Of course we can’t actually call it sherry anymore because, rather like a Jack Russell with a T-bone, the Europeans want it for themselves. These days only fortified wines from a region near the town of Jerez in Spain may be called sherry.
Our answer to this naming quandary? Pale Dry, Medium Cream and Full Cream. Yup, when you see this on a bottle, it’s a sherry in drag. Last Thursday I hoofed it into town to Society Bistro in Orange Street where the lovely folks from KWV were putting on a showcase of their ‘not sherry’ wines paired with food. Salted hake with a coconut crust and minted pea purée came with KWV Cape Pale Dry (the name says it all, it’s dry). Next up was gorgonzola soufflé with chorizo paired with the slightly sweeter KWV Medium Cream . Then Wagyu bresaola which was a bit of a revelation paired with KWV’s sweet (there’s nothing wrong with sweet folks, as long as it’s good) Full Cream.
They may be fortified (to about 17.5% alcohol, compared to the 12-14% of most wines) but here’s the thing – these are nevertheless wines, which makes them not only the perfect tipple with food, but wonderful to cook with too. Don’t think purple-rinse little old lady when you think of them. Think sexy Spanish Señor/Señorita whispering sweet nothings as they feed you tapas on a sultry, sweaty Barcelona night. Now that’s more like it.
With Javier Bardem firmly in mind, I opened a bottle of KWV’s Pale Dry a few days later and used it to cook up this super quick and easy prawn and chorizo tapas dish. Naturally I drank some too.
Until next time
P.S. I also tasted some rather fine KWV Cape Ruby and Cape Tawny (Port in drag). But that’s another recipe idea for another time. Watch this space!
All you need is…
extra virgin olive oil
200g chorizo sausage, sliced on the diagonal
2 tbs finely chopped onion
1 large clove garlic (about 1½ tbs), finely chopped
½ tsp ordinary paprika
¼ tsp sweet smoked Spanish paprika
small pinch chilli flakes (optional)
300g prawns, deveined & peeled but with tails still on
70ml Pale Dry (i.e. dry ‘sherry’)
Before we start, a little caveat: Good ingredients are always a good idea, but when a recipe has so few ingredients, even more so. Do buy the absolutely best chorizo and prawns you can! Let’s cook…

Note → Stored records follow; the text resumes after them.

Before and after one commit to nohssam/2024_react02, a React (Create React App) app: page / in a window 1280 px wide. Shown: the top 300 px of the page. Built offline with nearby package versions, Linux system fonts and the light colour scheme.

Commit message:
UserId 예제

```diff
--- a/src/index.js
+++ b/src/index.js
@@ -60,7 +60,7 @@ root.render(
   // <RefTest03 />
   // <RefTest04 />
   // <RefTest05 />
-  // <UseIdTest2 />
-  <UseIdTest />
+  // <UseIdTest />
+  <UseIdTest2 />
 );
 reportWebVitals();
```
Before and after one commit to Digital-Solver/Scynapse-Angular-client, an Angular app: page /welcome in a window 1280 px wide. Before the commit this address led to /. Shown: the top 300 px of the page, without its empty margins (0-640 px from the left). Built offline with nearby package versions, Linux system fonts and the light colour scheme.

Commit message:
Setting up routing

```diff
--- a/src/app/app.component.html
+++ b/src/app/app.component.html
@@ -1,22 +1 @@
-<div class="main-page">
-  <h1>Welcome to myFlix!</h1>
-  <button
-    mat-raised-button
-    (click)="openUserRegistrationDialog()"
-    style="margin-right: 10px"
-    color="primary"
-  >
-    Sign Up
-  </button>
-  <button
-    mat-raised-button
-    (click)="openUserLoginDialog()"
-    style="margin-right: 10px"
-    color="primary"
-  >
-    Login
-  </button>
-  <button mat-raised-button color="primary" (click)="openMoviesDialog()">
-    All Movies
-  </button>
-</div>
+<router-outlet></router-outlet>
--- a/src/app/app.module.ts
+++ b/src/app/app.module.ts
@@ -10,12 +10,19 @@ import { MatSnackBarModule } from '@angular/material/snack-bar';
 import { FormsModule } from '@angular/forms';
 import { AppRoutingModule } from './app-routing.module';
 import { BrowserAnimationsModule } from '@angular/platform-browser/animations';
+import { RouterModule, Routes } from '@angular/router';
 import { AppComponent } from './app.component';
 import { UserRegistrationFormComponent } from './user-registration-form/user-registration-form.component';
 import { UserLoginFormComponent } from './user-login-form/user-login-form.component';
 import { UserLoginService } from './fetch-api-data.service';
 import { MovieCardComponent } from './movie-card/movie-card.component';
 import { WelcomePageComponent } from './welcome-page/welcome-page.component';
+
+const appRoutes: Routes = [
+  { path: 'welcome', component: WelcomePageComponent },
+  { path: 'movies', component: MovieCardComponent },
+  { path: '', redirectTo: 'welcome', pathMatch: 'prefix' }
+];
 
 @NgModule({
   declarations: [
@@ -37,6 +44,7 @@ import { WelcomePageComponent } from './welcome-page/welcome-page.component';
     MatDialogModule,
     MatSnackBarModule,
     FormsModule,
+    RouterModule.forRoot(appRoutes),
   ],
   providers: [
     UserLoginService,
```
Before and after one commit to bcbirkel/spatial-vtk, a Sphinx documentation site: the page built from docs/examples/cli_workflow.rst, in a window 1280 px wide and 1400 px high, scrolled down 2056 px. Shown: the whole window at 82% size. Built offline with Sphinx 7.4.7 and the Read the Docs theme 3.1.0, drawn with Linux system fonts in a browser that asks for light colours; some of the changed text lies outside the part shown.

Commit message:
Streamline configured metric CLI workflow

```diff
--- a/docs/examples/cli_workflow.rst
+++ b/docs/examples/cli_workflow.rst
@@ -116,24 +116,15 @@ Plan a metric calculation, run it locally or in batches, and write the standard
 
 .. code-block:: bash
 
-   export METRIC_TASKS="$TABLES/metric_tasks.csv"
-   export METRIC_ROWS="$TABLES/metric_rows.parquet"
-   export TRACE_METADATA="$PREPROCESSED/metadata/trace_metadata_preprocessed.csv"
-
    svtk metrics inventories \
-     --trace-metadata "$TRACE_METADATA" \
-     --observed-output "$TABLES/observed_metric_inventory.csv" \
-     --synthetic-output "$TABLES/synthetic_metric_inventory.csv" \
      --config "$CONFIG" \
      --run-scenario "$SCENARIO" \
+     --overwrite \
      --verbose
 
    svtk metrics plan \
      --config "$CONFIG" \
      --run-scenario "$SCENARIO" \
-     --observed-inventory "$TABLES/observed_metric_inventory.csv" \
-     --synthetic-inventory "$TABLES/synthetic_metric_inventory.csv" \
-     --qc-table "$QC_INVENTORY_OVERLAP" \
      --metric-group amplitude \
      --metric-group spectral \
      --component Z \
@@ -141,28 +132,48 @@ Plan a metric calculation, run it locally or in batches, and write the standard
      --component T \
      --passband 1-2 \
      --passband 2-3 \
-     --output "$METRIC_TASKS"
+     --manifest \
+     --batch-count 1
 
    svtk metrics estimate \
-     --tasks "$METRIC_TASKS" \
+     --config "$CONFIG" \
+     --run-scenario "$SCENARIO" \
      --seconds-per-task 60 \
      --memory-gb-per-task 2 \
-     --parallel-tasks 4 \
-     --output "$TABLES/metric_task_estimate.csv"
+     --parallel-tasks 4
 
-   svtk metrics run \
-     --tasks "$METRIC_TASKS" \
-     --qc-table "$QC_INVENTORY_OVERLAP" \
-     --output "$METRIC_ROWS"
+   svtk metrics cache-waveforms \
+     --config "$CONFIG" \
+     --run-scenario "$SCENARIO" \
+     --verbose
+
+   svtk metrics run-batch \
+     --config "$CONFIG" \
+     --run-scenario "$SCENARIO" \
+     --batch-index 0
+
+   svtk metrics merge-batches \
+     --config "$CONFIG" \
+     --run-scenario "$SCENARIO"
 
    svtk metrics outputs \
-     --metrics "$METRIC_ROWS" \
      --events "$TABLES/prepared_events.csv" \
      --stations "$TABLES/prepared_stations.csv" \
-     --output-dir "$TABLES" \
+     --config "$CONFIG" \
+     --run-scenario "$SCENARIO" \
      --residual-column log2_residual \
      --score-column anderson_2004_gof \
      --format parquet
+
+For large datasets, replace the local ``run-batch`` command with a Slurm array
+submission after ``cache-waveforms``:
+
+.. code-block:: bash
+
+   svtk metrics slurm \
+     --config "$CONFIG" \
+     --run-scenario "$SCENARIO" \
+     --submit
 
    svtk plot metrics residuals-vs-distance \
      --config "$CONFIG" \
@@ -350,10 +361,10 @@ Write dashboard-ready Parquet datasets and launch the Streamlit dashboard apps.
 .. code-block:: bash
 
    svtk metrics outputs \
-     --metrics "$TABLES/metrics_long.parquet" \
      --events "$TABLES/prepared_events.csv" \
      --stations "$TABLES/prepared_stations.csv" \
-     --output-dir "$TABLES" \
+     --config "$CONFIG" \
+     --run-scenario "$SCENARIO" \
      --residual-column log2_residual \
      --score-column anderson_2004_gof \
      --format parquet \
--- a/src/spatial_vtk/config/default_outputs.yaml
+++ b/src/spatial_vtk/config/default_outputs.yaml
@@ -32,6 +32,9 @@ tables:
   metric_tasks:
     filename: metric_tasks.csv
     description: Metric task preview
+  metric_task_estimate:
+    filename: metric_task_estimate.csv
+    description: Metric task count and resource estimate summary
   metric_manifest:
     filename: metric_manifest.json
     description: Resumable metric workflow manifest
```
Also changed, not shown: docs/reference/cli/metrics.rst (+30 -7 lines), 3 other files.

Heat 4 tbs olive oil and gently fry the chorizo slices for two minutes. Remove and set aside. Add the onion and fry, over a lowish heat, until the onions are soft. Add the garlic and fry for a minute. Add the paprika and chilli flakes in you’re using them. (Many recipes add the paprika earlier, but I think it burns easily and then it’s bitter and awful, like my upcoming tax return.) Turn up the heat and add the prawns and chorizo. Cook until the prawns are done (they’ll start curling and be firm – take care not to overcook, this only takes a few minutes). Add the sherry and cook on high heat for 30 seconds.
Drizzle with some more olive oil, scatter with loads of chopped parsley (about 2 tablespoons) and serve instantly in small bowls for folks to pick at. This is not a meal. It’s meant to be a small snack Spanish-style and this quantity will serve four. Serve it with small bowls of green olives, my roasted peppers and, because I just love, love, love it, some toasted country bread drizzled with olive oil. If you’re (shock, horror) banting, simply leave out the bread.